When you copy the data, keep every word exactly as it is and leave the pictures out.

++++ Material for this task

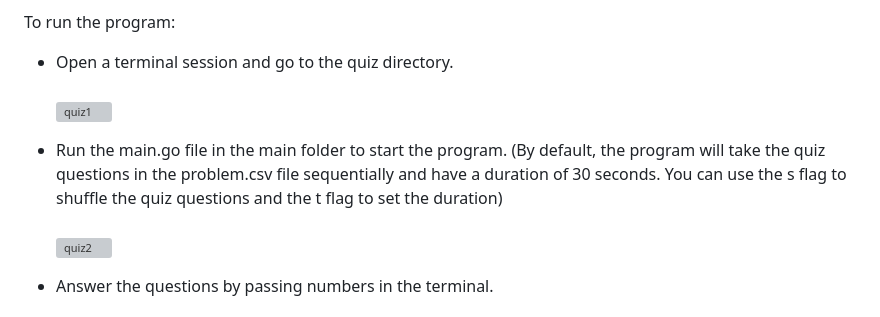
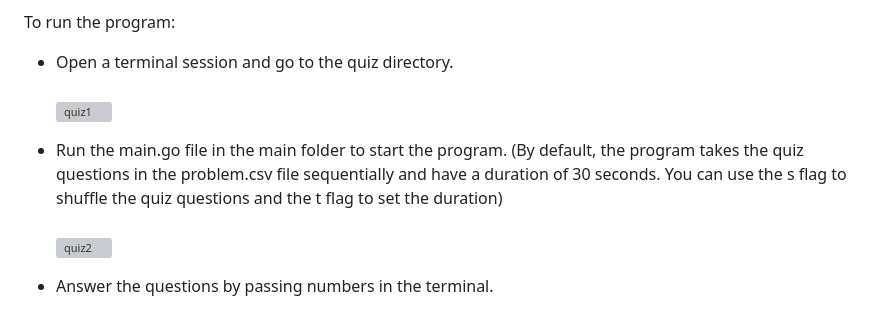
Before and after one commit to lareza-farhan-wanaghi/gophercises, a Markdown page: readme.md, the part around the change. GitHub-like rendering; grey boxes are pictures that could not be loaded.

Commit message:
fixed a grammar error in the readme file

```diff
--- a/readme.md
+++ b/readme.md
@@ -18,7 +18,7 @@ To run the program:
 - Open a terminal session and go to the quiz directory.<br/><br/>
 ![quiz1](readme_images/quiz1.png)
 
-- Run the main.go file in the main folder to start the program. (By default, the program will take the quiz questions in the problem.csv file sequentially and have a duration of 30 seconds. You can use the s flag to shuffle the quiz questions and the t flag to set the duration)<br/><br/>
+- Run the main.go file in the main folder to start the program. (By default, the program takes the quiz questions in the problem.csv file sequentially and have a duration of 30 seconds. You can use the s flag to shuffle the quiz questions and the t flag to set the duration)<br/><br/>
 ![quiz2](readme_images/quiz2.png)
 
 - Answer the questions by passing numbers in the terminal.<br/><br/>
```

++++++++

## Output of the exercise
Before and after one commit to lareza-farhan-wanaghi/gophercises, a Markdown page: readme.md, the part around the change. GitHub-like rendering; grey boxes are pictures that could not be loaded.

Commit message:
fixed a grammar error in the readme file

```diff
--- a/readme.md
+++ b/readme.md
@@ -18,7 +18,7 @@ To run the program:
 - Open a terminal session and go to the quiz directory.<br/><br/>
 ![quiz1](readme_images/quiz1.png)
 
-- Run the main.go file in the main folder to start the program. (By default, the program will take the quiz questions in the problem.csv file sequentially and have a duration of 30 seconds. You can use the s flag to shuffle the quiz questions and the t flag to set the duration)<br/><br/>
+- Run the main.go file in the main folder to start the program. (By default, the program takes the quiz questions in the problem.csv file sequentially and have a duration of 30 seconds. You can use the s flag to shuffle the quiz questions and the t flag to set the duration)<br/><br/>
 ![quiz2](readme_images/quiz2.png)
 
 - Answer the questions by passing numbers in the terminal.<br/><br/>
```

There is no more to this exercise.